St. Mike’s, located just outside of Burlington and about 10 minutes from UVM, is a medium-sized, attractive campus comprised of mostly brick buildings. They’re an Edmundite institution (the only one in the country), describing themselves as similar to the Jesuits in terms of their commitment to equality and peace/social justice. Only 50% of students are Catholic with the other students self-identifying as belonging to a variety of faiths, including non-Christian. There’s a sense that students who want “Real Catholic” won’t be comfortable here. However, although this wasn’t as “in your face” as some other Christian schools I’ve visited, there were a few crucifixes and religious paintings on the walls. Seventy percent of the students are involved in community service, including working on the Fire and Rescue Squad based on campus, but that serve several surrounding communities.

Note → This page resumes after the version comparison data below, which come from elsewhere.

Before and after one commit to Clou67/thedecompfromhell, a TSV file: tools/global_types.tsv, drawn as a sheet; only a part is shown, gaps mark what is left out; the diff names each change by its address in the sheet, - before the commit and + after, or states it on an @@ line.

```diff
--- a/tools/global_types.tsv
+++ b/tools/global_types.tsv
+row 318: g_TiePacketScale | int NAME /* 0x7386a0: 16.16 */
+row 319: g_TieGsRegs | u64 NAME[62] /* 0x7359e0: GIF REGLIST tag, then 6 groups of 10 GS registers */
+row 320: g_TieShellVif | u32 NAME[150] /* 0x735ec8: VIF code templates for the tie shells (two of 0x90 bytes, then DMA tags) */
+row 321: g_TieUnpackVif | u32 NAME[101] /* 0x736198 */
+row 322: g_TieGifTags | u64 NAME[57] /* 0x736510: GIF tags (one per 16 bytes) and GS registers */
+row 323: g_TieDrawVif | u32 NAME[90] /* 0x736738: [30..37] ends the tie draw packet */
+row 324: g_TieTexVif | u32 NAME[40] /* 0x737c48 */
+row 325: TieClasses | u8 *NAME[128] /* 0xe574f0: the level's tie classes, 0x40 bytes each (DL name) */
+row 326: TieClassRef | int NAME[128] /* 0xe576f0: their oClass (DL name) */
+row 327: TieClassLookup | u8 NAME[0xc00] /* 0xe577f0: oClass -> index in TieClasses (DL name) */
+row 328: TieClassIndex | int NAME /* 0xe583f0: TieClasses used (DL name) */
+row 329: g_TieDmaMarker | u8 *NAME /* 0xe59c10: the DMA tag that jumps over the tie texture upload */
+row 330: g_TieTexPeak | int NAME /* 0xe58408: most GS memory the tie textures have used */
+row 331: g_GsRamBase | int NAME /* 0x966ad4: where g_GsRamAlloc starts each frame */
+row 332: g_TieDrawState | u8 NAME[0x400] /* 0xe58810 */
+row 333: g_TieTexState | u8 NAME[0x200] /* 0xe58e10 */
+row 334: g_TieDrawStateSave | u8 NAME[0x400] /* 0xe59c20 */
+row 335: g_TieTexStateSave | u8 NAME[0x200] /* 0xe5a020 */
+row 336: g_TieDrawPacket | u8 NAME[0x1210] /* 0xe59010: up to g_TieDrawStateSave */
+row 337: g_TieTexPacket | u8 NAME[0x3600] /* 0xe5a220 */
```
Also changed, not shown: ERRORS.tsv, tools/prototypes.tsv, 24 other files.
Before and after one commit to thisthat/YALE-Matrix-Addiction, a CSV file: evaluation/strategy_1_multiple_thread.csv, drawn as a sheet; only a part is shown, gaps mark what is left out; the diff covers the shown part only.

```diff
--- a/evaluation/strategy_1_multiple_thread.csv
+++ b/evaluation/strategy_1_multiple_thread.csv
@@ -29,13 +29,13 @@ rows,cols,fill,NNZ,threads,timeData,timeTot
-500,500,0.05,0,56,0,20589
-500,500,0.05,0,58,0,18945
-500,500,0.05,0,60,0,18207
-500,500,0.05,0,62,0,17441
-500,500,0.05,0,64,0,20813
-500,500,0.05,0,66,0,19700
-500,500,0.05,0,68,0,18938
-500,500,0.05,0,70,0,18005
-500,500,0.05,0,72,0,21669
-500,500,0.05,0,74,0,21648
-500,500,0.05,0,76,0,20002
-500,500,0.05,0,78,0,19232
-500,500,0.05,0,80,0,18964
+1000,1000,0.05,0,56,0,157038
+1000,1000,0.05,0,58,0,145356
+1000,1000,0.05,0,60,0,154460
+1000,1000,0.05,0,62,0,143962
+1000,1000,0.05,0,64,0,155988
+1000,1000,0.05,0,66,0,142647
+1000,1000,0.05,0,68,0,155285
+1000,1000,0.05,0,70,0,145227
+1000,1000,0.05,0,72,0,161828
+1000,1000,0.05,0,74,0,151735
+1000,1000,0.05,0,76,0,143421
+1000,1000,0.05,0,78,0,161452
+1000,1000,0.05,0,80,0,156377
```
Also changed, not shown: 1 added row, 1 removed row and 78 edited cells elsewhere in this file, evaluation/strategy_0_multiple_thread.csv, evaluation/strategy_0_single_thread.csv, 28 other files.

The Fire and Rescue squad, in existence for 44 years, is actually separate from the college but staffed mostly by students. The rescue and the fire units both have two vehicles; combined, they go on about 2000 calls a year. Students on these squads must work 24 hours a week, but as they work their way up, they do more. The crew chief is the busiest. I talked to him during our info sessions; he’s currently taking an Advanced EMT class at UVM.
This is a strong Liberal Arts residential college and is 1 of only 4 Phi Beta Kappa in the Northeast. Their biggest overlap in applications is UVM, but their size is what distinguishes them. They do pull 80% of their students from out-of-state who also tend to apply to places like Stonehill, St. Anselm, Providence. The Integrated Experience (a graduation requirement) is an experiential learning component which can be an internship, study abroad, or a leadership experience on the Fire & Rescue squad, community service groups, or sports.
Burlington is highly ranked by places like National Geographic as a “livable city.” Students have easy access to it; they can use their Culture Pass to travel downtown and beyond, and get low-cost tickets at Fly Center in downtown. Not surprisingly, there’s world-class skiing in Vermont. Students get a free pass at Smugglers’ Notch Resort which isn’t far away (and is where the men’s and women’s alpine and Nordic DII teams practice). The university also has an award winning Wilderness Program. The two full-time staff members organize and train people to lead 4-6 trips every weekend in activities such as hiking, backpacking, rock or ice climbing, biking, snowshoeing, mountaineering, kayaking, skiing, snowboarding, orienteering, and wilderness medicine, and more. About one-third of the student body will do something through this office during the year.
They run two pre-professional programs in Education and Business, but these students also need a concentration in the Liberal Arts. The Honors Program is strong and is unusual in that it’s student run; they do the all the programming and are even involved in the admissions process! Students complete 5 honors classes, including a first-year seminar and a Senior Capstone. The remaining class can be in the student’s major or Gen Ed classes.
30% of students do a credit-bearing Study Abroad experience. Many more do volunteer or short-term study-travel experiences. Financial Aid packages will travel with students for 1 semester of credit-bearing work. For a full-year, they can’t take institutional scholarships with them, but can take federal aid. Faculty led trips over the summer are partially subsidized.
Retention from freshmen to sophomore years is about 90%. The college’s tag-line is “I like St. Mike’s” and that certainly seems true! Almost all students live on campus, with some upperclassmen living in 3 dorms or one of the apartments on North Campus, a couple blocks from Main campus.